Once the lines below holding the string "type" are counted, give that number alone.

## Available data
______
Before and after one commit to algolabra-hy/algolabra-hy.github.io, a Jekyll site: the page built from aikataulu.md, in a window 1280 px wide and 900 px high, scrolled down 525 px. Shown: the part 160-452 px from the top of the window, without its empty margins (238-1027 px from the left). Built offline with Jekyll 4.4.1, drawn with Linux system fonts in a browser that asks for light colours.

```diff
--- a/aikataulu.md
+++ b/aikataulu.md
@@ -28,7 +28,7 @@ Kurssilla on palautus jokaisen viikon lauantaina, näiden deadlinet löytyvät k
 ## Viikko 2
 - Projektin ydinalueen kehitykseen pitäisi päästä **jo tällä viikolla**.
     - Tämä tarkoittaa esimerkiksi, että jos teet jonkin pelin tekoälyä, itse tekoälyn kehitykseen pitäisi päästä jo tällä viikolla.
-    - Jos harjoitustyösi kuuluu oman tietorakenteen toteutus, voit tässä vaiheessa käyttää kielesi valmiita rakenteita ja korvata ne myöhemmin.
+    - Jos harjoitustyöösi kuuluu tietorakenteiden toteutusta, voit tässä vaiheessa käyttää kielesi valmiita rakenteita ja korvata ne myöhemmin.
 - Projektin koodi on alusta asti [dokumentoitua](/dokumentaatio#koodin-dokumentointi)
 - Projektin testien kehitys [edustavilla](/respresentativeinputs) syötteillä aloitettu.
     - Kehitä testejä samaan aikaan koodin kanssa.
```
______
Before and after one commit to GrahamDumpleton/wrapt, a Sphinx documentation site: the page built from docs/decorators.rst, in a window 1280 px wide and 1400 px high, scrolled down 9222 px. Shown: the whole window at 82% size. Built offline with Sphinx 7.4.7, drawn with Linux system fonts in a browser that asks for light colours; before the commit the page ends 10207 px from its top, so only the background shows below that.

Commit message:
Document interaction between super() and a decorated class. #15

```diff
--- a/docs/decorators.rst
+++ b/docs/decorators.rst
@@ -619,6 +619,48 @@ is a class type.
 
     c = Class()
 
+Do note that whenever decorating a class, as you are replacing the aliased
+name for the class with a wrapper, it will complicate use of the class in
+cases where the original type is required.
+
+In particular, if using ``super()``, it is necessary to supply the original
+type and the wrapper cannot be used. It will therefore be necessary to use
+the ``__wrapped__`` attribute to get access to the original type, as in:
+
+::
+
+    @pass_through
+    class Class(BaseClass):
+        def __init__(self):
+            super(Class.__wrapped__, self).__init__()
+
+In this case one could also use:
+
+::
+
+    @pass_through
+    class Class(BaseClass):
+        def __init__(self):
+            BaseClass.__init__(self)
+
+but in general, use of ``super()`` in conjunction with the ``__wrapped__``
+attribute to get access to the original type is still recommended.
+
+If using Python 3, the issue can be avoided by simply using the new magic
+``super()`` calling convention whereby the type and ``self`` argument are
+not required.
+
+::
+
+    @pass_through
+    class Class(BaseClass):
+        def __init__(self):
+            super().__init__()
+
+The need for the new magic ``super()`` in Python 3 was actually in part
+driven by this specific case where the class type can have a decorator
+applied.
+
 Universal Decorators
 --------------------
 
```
______
## Finished task
7